7. What part of your book did you most enjoy writing?
The group scenes! I got to build up a really fun band of thieves around Helvig and Gerda with their own quirks and personalities, and putting them together to take loving shots at one another and tell tall tales added a real dynamism to the writing process. It also opened up the relational world of Helvig beyond just her love interest, and established some firm non-sexual friendships and adopted family bonds that I hope the book presents as just as valuable as romantic bonds.
8. What’s some advice you can give to other aspiring YA writers looking to become published?
ROBBERGIRL is my only YA novel (I generally write for adults) but my advice to aspiring authors is much the same across the board.
You can't do anything unless you've got words on the page, you can't edit or submit or share or learn or grow. So many anxieties and hesitations are fixed simply by putting words on the page, shuffling them around into some semblance of order, showing it to people for their feedback, and then doing it again. Book twitter is an amazing networking resource, but you shouldn't let it stress you or distract you from following your artistic instincts and doing your best work. In this industry, perseverance wins the day over genius 8 times out of 10, and if you keep creating and showing up and submitting (for God's sake, submit to everything you can! Never self-reject!) you'll get there. Get a couple of really good people in your corner who believe in your work and love reading it but are also honest about the ways in which you can be better; they are worth their weight in gold. And one last tidbit from your Slytherin Aunt Saint: everyone in this industry knows everyone, or has worked with them, or has been on a panel with them. It behooves you to always be courteous in the way you speak about other writers, no matter who you're speaking to, online or in person, just in case.
Lastly, some fun questions!
9. What’s your favorite movie?
Labyrinth! That glittery 80s soundstage glamfest is the heartsong of my teenage soul, and I watch it whenever I feel down. It's such a glimpse into the subconscious of a young women; it keeps me feeling brave and bold and beautiful.
10. Favorite food?
11. Top 3 favorite books?
Deathless by Cathrynne Valente, Lolita by Vladimir Nabokov, and The Secret History by Donna Tartt.

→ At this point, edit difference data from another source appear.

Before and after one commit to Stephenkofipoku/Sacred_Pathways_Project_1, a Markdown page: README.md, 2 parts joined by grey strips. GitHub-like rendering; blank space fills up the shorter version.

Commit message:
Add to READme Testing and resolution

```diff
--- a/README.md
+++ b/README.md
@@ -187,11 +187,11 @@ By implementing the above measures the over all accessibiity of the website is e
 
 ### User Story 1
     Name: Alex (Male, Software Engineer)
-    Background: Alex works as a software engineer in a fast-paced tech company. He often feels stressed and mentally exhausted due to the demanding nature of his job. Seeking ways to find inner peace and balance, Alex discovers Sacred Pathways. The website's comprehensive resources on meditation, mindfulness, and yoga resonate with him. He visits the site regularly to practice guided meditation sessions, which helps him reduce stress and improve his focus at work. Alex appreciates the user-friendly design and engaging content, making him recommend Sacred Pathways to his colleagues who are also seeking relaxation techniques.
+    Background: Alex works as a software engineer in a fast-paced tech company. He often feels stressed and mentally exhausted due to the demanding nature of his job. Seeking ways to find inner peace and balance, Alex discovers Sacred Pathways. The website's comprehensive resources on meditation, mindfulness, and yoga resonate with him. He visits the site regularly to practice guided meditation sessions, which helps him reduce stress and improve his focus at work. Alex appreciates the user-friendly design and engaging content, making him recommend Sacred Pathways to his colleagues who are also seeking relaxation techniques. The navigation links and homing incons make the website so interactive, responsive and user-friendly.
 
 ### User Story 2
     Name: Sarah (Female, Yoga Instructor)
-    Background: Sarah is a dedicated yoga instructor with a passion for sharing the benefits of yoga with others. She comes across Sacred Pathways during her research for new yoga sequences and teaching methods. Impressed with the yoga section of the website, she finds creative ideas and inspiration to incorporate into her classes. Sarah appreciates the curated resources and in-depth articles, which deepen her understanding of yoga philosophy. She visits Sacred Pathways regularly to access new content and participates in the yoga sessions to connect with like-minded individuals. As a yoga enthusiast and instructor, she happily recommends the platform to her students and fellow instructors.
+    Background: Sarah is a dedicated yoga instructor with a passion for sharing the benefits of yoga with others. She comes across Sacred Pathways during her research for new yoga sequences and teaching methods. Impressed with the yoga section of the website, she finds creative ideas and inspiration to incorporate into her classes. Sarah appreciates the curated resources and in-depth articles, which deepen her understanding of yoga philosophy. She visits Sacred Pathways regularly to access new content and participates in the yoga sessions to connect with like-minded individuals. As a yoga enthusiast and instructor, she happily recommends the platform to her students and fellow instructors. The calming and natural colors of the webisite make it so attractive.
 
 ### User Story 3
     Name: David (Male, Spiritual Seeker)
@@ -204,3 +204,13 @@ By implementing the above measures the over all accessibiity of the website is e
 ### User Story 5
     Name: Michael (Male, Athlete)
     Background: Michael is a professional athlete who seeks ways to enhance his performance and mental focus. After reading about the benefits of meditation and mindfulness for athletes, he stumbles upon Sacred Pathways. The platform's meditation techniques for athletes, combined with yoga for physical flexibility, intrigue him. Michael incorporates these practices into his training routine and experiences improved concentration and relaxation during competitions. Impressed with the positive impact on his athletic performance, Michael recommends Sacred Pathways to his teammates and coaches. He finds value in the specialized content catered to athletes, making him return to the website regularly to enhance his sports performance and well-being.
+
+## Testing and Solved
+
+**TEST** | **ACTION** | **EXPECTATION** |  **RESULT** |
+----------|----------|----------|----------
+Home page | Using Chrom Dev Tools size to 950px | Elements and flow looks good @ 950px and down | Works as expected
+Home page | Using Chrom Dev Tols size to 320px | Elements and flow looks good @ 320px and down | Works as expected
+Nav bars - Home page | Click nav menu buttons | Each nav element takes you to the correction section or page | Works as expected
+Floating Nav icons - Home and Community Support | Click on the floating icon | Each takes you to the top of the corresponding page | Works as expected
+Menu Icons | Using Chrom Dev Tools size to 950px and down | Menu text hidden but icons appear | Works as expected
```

And I'll sneak an extra in: my favorite book of 2019 was Spectred Isle by KJ Charles.
12. Favorite band/song?
Fleetwood Mac, always.

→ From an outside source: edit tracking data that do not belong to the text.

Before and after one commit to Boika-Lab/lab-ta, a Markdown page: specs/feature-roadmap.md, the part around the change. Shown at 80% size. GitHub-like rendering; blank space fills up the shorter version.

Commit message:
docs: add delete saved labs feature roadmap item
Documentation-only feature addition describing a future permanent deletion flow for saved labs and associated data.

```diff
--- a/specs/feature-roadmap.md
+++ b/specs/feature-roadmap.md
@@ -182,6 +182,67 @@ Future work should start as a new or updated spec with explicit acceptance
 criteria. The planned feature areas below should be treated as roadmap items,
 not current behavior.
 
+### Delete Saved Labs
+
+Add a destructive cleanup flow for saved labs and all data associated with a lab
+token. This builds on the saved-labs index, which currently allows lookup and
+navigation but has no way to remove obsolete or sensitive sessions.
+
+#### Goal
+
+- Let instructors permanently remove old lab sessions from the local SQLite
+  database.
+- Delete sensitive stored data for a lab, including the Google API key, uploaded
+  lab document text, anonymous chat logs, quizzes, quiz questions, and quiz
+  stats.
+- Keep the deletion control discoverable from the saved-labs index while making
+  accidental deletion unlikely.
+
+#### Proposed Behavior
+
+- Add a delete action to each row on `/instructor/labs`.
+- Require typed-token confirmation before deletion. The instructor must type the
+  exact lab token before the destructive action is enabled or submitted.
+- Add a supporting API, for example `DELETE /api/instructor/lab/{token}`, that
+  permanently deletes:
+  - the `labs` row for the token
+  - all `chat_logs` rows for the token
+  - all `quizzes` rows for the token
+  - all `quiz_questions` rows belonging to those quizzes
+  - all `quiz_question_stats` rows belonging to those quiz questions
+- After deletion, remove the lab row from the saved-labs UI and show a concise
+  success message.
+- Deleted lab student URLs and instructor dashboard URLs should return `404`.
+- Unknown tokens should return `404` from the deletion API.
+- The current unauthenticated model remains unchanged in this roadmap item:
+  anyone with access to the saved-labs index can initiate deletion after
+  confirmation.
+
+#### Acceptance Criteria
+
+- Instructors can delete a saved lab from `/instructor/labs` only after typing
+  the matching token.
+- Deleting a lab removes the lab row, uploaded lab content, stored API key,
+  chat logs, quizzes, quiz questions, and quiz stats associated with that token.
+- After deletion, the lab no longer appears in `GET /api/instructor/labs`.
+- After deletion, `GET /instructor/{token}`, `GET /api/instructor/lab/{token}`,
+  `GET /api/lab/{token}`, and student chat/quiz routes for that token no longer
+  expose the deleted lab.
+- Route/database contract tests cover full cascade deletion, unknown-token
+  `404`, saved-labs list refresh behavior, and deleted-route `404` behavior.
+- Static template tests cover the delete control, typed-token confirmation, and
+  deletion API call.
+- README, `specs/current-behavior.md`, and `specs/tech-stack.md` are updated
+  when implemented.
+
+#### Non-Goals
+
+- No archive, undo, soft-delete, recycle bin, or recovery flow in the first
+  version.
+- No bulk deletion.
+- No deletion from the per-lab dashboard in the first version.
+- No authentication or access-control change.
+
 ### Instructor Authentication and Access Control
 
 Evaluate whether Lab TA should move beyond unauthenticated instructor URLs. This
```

Thank you so much for stopping by to read today’s blog post and author interview with S. T. Gibson! You can buy ROBBERGIRL on Amazon!
Have a great day,